Today’s featured writer Kristine Ong Muslim is a native and resident of Maguindanao province, southern Philippines. Her uncanny fiction, poetry and translations of other Filipino writers have been widely anthologized, and her most recent book is the collection of apocalyptic short fiction, The Drone Outside (2017).
My introduction to Ong Muslim was her short story “The Pit,” in the uncanny fiction anthology Uncertainties, Vol 4 (editor Timothy J. Jarvis), from Swan River Press. It’s short, unsettling, and ambiguous. There is much for the reader to reconstruct between the lines–as is generally true of the type of fiction that shows up in the Uncertainties anthologies. It’s the kind of story that will work for some readers, and not for others. I was intrigued; I wanted to find more.

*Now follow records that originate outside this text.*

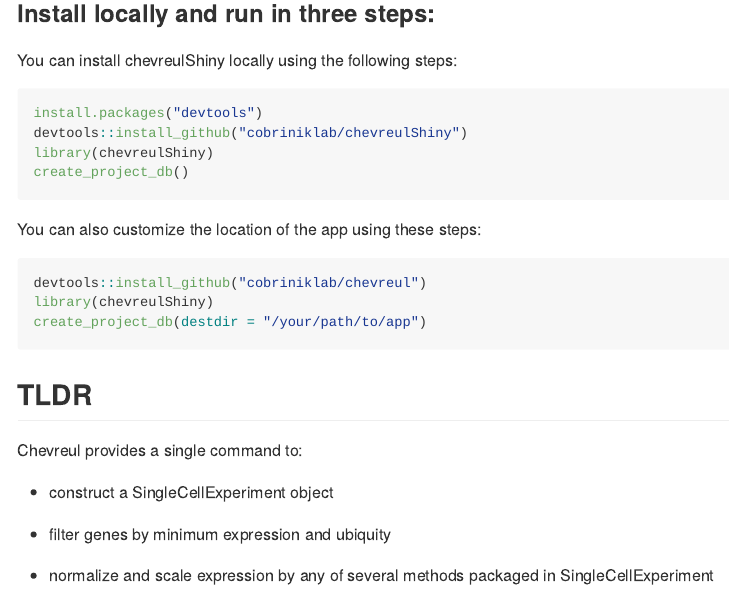
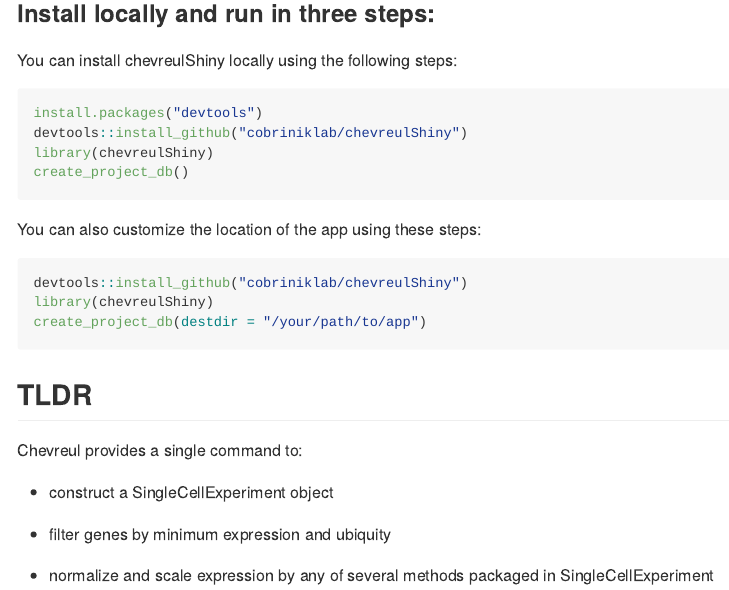
Before and after one commit to cobriniklab/chevreulShiny, an R Markdown document (README.Rmd): the page in a window 1100 px wide, from 570 px down. Rendered offline with R 4.5, knitr and Pandoc, with nearby package versions.

Commit message:
update package name

````diff
--- a/README.Rmd
+++ b/README.Rmd
@@ -50,7 +50,7 @@ create_project_db()
 You can also customize the location of the app using these steps:
 
 ```{r, eval=FALSE}
-devtools::install_github("cobriniklab/chevreul")
+devtools::install_github("cobriniklab/chevreulShiny")
 library(chevreulShiny)
 create_project_db(destdir = "/your/path/to/app")
 ```
````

Ong Muslim writes on a variety of dark themes, with a mixture of horror, science fiction, weirdness, and allegory. Not all of her tales are necessarily “weird,” but there’s always at least a trace of the uncanny in her prose. In the last few years especially, much of her fiction has had a decidedly apocalyptic theme running through it, and a deep pessimism about human nature. I won’t lie; a lot of her stories are hard to read, at this time, in the present pandemic situation. But they’re beautiful.
Much of her work is available online, and here are some stories that I especially liked. This is more links than I usually share, but many of these, even the “longer” ones, are quite short. The longer pieces are in roughly chronological order.